Today, it is my pleasure to welcome Moira Forsyth to my blog to talk about sisters in fiction. I will show the synopsis before handing you over to Moira.
About The Book
Maybe the worst thing hadn’t happened yet. You couldn’t know the awful things lined up in the future, looming.
The last thing Frances wants is a phone call from Alec, the husband who left her for her sister thirteen years ago. But Susan has disappeared, abandoning Alec and her daughter Kate, a surly teenager with an explosive secret. Reluctantly, Frances is drawn into her sister’s turbulent life.
SUCH DEVOTED SISTERS by Moira Forsyth, author of Tell Me Where You Are(Sandstone Press, 15 May 2019)
If your sister went missing, you’d want her found.
Or maybe not.
That’s the premise of Tell Me Where You Are, which is about three sisters, the middle one of whom has always caused trouble. All but one of my five published novels contain a set of sisters. In Tell Me Where You Are that relationship is toxic, the cause of unhappiness and conflict rather than mutual support and love. Even in the closest of sisterly relationships there are areas of friction and dissent, and I’m far from the first author to explore that.
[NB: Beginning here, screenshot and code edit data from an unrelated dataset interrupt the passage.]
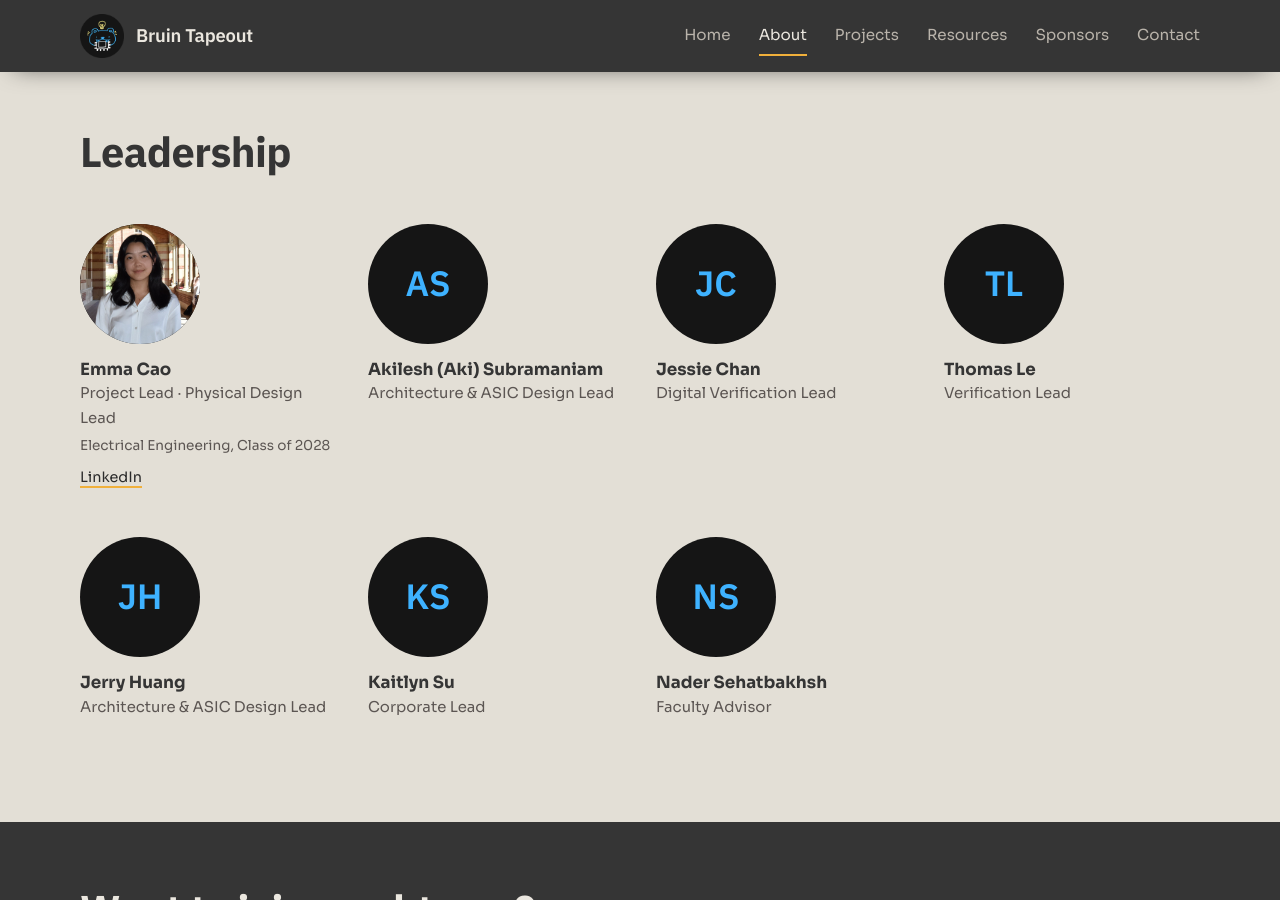
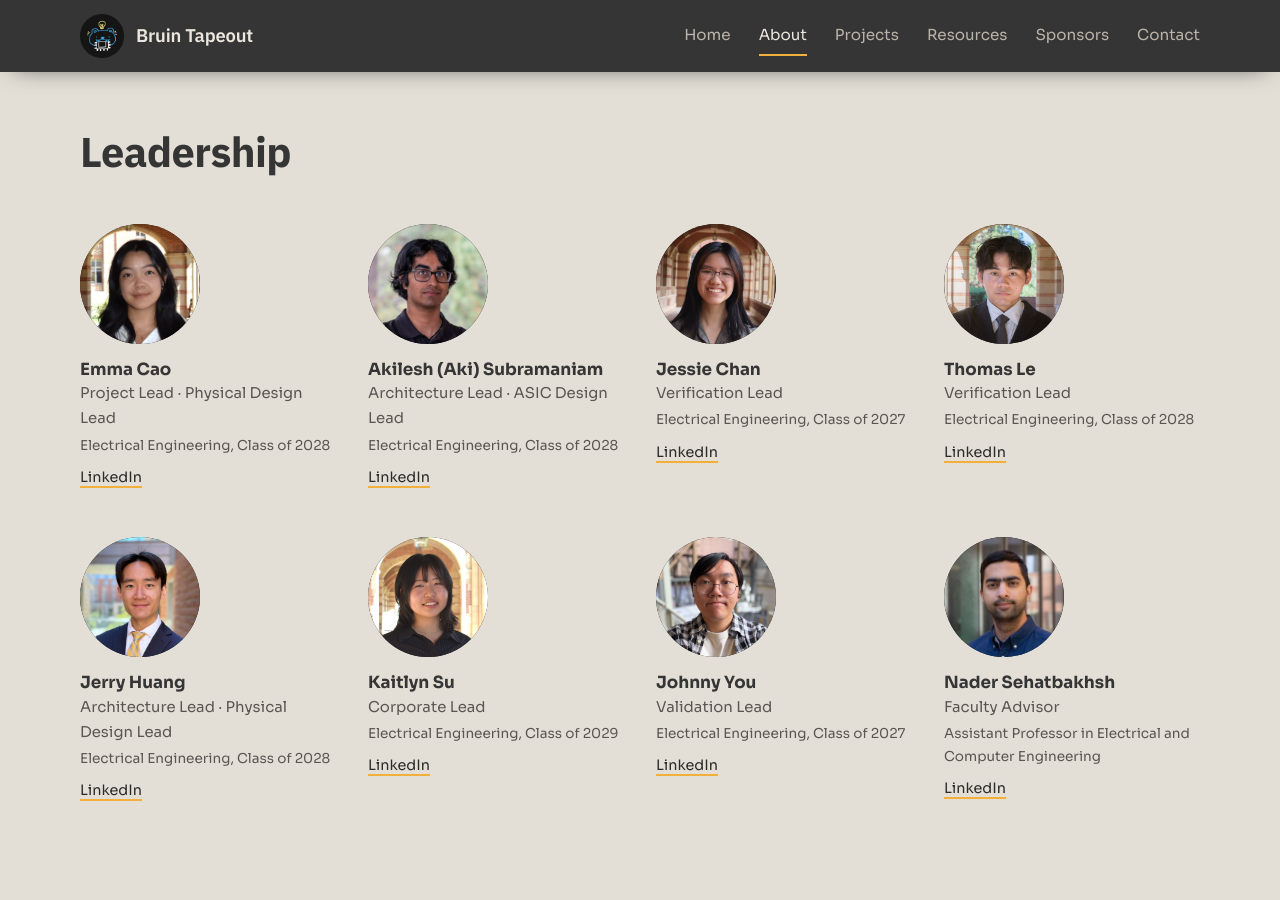
Before and after one commit to UCLA-Tapeout-Club/bruin-tapeout-website, a Jekyll site: the page built from about.md, in a window 1280 px wide and 900 px high, scrolled down 2876 px. Built offline with Jekyll 4.4.1, drawn with Linux system fonts in a browser that asks for light colours.

Commit message:
Update leadership headshots and details.

```diff
--- a/_data/officers.yml
+++ b/_data/officers.yml
@@ -14,42 +14,48 @@
 
 - name: Emma Cao
   role: Project Lead · Physical Design Lead
-  photo: "assets/images/officers/emma_cao_headshot.jpeg"
+  photo: "assets/images/officers/emma_cao_headshot.jpg"
   details: "Electrical Engineering, Class of 2028"
   linkedin: "https://www.linkedin.com/in/emma-cao-291a6b247/"
 
 - name: Akilesh (Aki) Subramaniam
-  role: Architecture & ASIC Design Lead
-  photo: ""
-  details: ""
-  linkedin: ""
+  role: Architecture Lead · ASIC Design Lead
+  photo: "assets/images/officers/aki_subramaniam_headshot.jpg"
+  details: "Electrical Engineering, Class of 2028"
+  linkedin: "https://www.linkedin.com/in/akilesh-subramaniam/"
 
 - name: Jessie Chan
-  role: Digital Verification Lead
-  photo: ""
-  details: ""
-  linkedin: ""
+  role: Verification Lead
+  photo: "assets/images/officers/jessie_chan_headshot.jpg"
+  details: "Electrical Engineering, Class of 2027"
+  linkedin: "https://www.linkedin.com/in/jessiechan123/"
 
 - name: Thomas Le
   role: Verification Lead
-  photo: ""
-  details: ""
-  linkedin: ""
+  photo: "assets/images/officers/thomas_le_headshot.jpg"
+  details: "Electrical Engineering, Class of 2028"
+  linkedin: "https://www.linkedin.com/in/thomas-1e/"
 
 - name: Jerry Huang
-  role: Architecture & ASIC Design Lead
-  photo: ""
-  details: ""
-  linkedin: ""
+  role: Architecture Lead · Physical Design Lead
+  photo: "assets/images/officers/jerry_huang_headshot.jpg"
+  details: "Electrical Engineering, Class of 2028"
+  linkedin: "https://www.linkedin.com/in/jerryhuang06/"
 
 - name: Kaitlyn Su
   role: Corporate Lead
-  photo: ""
-  details: ""
-  linkedin: ""
+  photo: "assets/images/officers/kaitlyn_su_headshot.jpg"
+  details: "Electrical Engineering, Class of 2029"
+  linkedin: "https://www.linkedin.com/in/kaitlyn-su/"
+
+- name: Johnny You
+  role: Validation Lead
+  photo: "assets/images/officers/johnny_you_headshot.jpg"
+  details: "Electrical Engineering, Class of 2027"
+  linkedin: "https://www.linkedin.com/in/johnny-you/"
 
 - name: Nader Sehatbakhsh
   role: Faculty Advisor
-  photo: ""
-  details: ""
-  linkedin: ""
+  photo: "assets/images/officers/nader_sehatbakhsh_headshot.jpg"
+  details: "Assistant Professor in Electrical and Computer Engineering"
+  linkedin: "https://www.linkedin.com/in/nadersb/"
```
Also changed, not shown: assets/images/officers/aki_subramaniam_headshot.jpg (added), assets/images/officers/emma_cao_headshot.jpeg (deleted), assets/images/officers/emma_cao_headshot.jpg (added), assets/images/officers/jerry_huang_headshot.jpg (added), assets/images/officers/jessie_chan_headshot.jpg (added), assets/images/officers/johnny_you_headshot.jpg (added), assets/images/officers/kaitlyn_su_headshot.jpg (added), assets/images/officers/nader_sehatbakhsh_headshot.jpg (added), assets/images/officers/thomas_le_headshot.jpg (added).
We could start with Dorothy Edwards’s series of children’s books: My Naughty Little Sisterwhere the younger girl is constantly getting into trouble and older sister (the unnamed narrator) must sort things out, avoid being blamed and save their mother from disruption. I wonder what they were like when they grew up? Did the older girl settle down with a steady local boy, marry and have children (one of whom was bound to be Naughty Little Brother)? Or did she tire of being responsible? Did she rebel and leave home to live with unsuitable men and play in a rock band and dye her hair pink? Did Naughty Little Sister subdue her instinct for chaos and pass her exams, getting into a good university and finding a job in public relations? (I feel publicity is her forte.) Time someone wrote the sequel.
Then there are the sisters in Ballet Shoes, who are not sisters at all, but three adoptees from widely different backgrounds, who all go on to wonderful careers. Their lives are constricted by lack of money but made glamorous by the mystery of their origins and the intensity of the ambitions they pursue. Yet Noel Streatfield created a family life around them that, however unusual, is still familiar – the rivalries and resentments of the three girls are completely credible.
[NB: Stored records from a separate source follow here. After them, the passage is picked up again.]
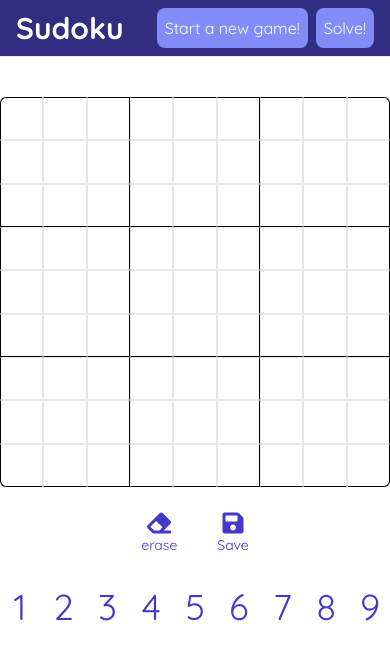
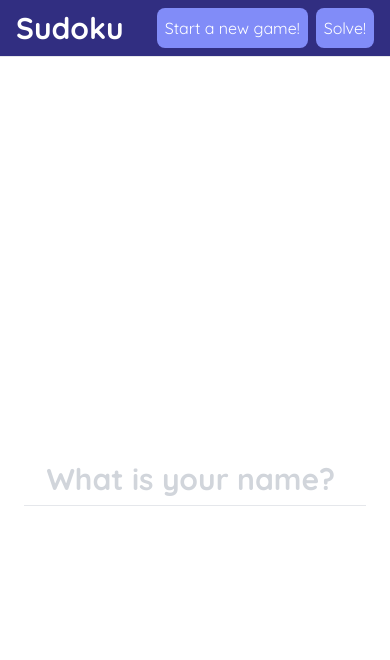
Before and after one commit to omardoescode/Sudoku-Solver, a React (Create React App) app: page / in a window 390 px wide. Shown: the top 660 px of the page. Built offline with nearby package versions, Linux system fonts and the light colour scheme.

Commit message:
Added the feature of asing for a name first

```diff
--- a/src/App.tsx
+++ b/src/App.tsx
@@ -1,17 +1,16 @@
-import React from "react"
 import Navbar from "./components/Navbar"
-import Grid from "./components/Grid"
 import ValButtons from "./components/ValButtons"
 import GridProvider from "./context/grid"
-import GlobalsProvidor from "./context/globals"
+import GlobalsProvidor, { GlobalsContext } from "./context/globals"
+import AskingName from "./components/Pages/AskingName"
+import CurrentPage from "./components/CurrentPage"
 
 function App() {
   return (
     <GlobalsProvidor>
       <GridProvider>
         <Navbar />
-        <Grid />
-        <ValButtons />
+        <CurrentPage />
       </GridProvider>
     </GlobalsProvidor>
   )
--- /dev/null
+++ b/src/components/CurrentPage.tsx
@@ -0,0 +1,16 @@
+import { useContext } from "react"
+import { GlobalsContext } from "../context/globals"
+import { Globals, Type } from "../types/global_state"
+import AskingName from "./Pages/AskingName"
+import GridBox from "./Pages/Grid"
+import ValButtons from "./ValButtons"
+export default function CurrentPage() {
+  const { type } = useContext(GlobalsContext) as Globals
+  if (type == Type.ASKING_NAME) return <AskingName />
+  return (
+    <>
+      <GridBox />
+      <ValButtons />
+    </>
+  )
+}
--- a/src/components/Navbar.tsx
+++ b/src/components/Navbar.tsx
@@ -2,12 +2,18 @@ import { useContext } from "react"
 import Button from "./Button"
 import { GridContext } from "../context/grid"
 import { Grid } from "../types/grid"
+import { GlobalsContext } from "../context/globals"
+import { Globals } from "../types/global_state"
 
 export default function Navbar() {
   const { solveSudoku, restartGame } = useContext(GridContext) as Grid
+  const { name } = useContext(GlobalsContext) as Globals
   return (
     <nav className="px-4 py-2 border-b flex justify-between items-center bg-indigo-900 text-white">
-      <h1 className="text-3xl font-semibold">Sudoku</h1>
+      <div className="flex items-end">
+        <h1 className="text-3xl font-semibold">Sudoku</h1>
+        {name && <p className="pl-2">Hello,{name}</p>}
+      </div>
 
       <ul className="flex items-center gap-2">
         <li>
--- /dev/null
+++ b/src/components/Pages/AskingName.tsx
@@ -0,0 +1,39 @@
+import {
+  useState,
+  useCallback,
+  ChangeEvent,
+  useEffect,
+  useContext,
+  FormEvent,
+} from "react"
+import { GlobalsContext } from "../../context/globals"
+import { Globals, Type } from "../../types/global_state"
+export default function AskingName() {
+  const [name, setName] = useState(localStorage.getItem("name") ?? "")
+  const { setType } = useContext(GlobalsContext) as Globals
+  const handleChange = useCallback((e: ChangeEvent<HTMLInputElement>) => {
+    const { value } = e.target
+    setName(value)
+  }, [])
+  useEffect(() => {
+    localStorage.setItem("name", name)
+  }, [name])
+  const handleSubmit = useCallback((e: FormEvent<HTMLFormElement>) => {
+    e.preventDefault()
+    setType(Type.HOMEPAGE)
+  }, [])
+  return (
+    <div className="h-screen grid place-items-center">
+      <form onSubmit={handleSubmit}>
+        <input
+          type="text"
+          value={name}
+          onChange={handleChange}
+          placeholder="What is your name? "
+          className="outline-none text-3xl placeholder:text-gray-300 font-bold border-b py-2 lg:text-5xl text-center caret-indigo-500"
+        />
+        <button type="submit" hidden />
+      </form>
+    </div>
+  )
+}
--- a/src/context/grid.tsx
+++ b/src/context/grid.tsx
@@ -8,7 +8,9 @@ import { Globals, Type } from "../types/global_state"
 export const GridContext = createContext<Grid | null>(null)
 
 const GridProvider = ({ children }: { children: React.ReactNode }) => {
-  const [vals, setVals] = useState<Val[]>(new Array(81).fill(false))
+  const [vals, setVals] = useState<Val[]>(
+    Array.from({ length: 81 }, () => false)
+  )
   const [solved, setSolved] = useState<Val[] | null | false>(null)
   const [currentBox, setCurrentBox] = useState<number | null>(null)
   const { setType } = useContext(GlobalsContext) as Globals
@@ -16,8 +18,6 @@ const GridProvider = ({ children }: { children: React.ReactNode }) => {
   const updateGrid = useCallback(
     (pos: number, val: Val) => {
       setVals((prevVals) => {
-        // prevVals[pos - 1] = val
-        // return prevVals
         const before = prevVals.slice(0, pos - 1) // Use slice to create a new array
         const after = prevVals.slice(pos) // Use slice without the second parameter to get the rest of the array
         return [...before, val, ...after]
```
Also changed, not shown: src/components/Pages/Grid.tsx (renamed from src/components/Grid.tsx, +6 -8 lines).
I come from a small family, with one younger sister and one girl cousin. Because there were just the three of us, we were close as children, and are close now as women with grown-up children. We’ve had years in between of living far apart, pursuing different lives, and there have been small patches of coolness. What links us though is stronger than anything that might divide us. As an adult I’ve only once fallen out with my sister, at a time when we were each suffering severe stress. We were both utterly miserable until we sorted things out.
In Tell Me Where You Are Frances is the oldest sister, the sensible one, but there is a good reason she’s alienated from Susan. Susan went off with her husband when their children were tiny, and that’s something hard to forgive anyone, let alone your sister. Gillian, the youngest, has her own problems, but she has lost Susan too – what Susan did has ripped her out of the family altogether.
One of my favourite novels when I was a child, was Little Women. There can’t be any girl who’s read it who doesn’t identify with one or other of the March sisters. I of course was Jo; my sister, Meg. She was the one content with home and family; I was the restless one, writing stories in cheap notebooks. I still can’t see why Jo should have been required (by saintly Marmee) to forgive Amy for destroying her manuscript. Just about as bad as going off with your husband (or worse….)
Jane Austen’s love for her sister Cassandra didn’t stop her from writing about sisters whose mutual understanding was less than perfect: Eleanor and Marianne in Sense and Sensibility(another sensible older sister, note!) the self-centred and shallow Maria and Julia in Mansfield Park; the five sisters in Pride and Prejudice covering the spectrum from intelligent and thoughtful to downright silly. How brilliantly she depicts teenagers in that novel – man-mad Lydia and Kitty and priggish Mary.
Tell Me Where You Are is the one novel I’ve written which elicits the question from readers – are you planning a sequel? I never have. My focus is always on starting again, with a new set of characters and a different story. Each novel seems complete in itself. Yet, as I’ve begun talking about this novel again in the run up to its new publication date, I’ve started thinking about Susan’s story, and what her point of view might have been. Can you write fan fiction about your own work? Hm. Might try this one day.
Families are rich sources of conflict, high emotion and explosive secrets, and the special relationships between siblings is at the core of that. I planned to write about love and marriage in my last novel, A Message from the Other Side, but guess what? The principal characters are two sisters and two brothers.
About The Author
Moira Forsyth grew up in Aberdeen, lived in England for nearly twenty years, and is now in the Highlands. She is the author of four previous novels and many short stories and poems published in anthologies and magazines. Waiting for Lindsay and David’s Sisters, originally published by Sceptre, are now available as e-books from Sandstone Press, which also published The Treacle Well in 2015.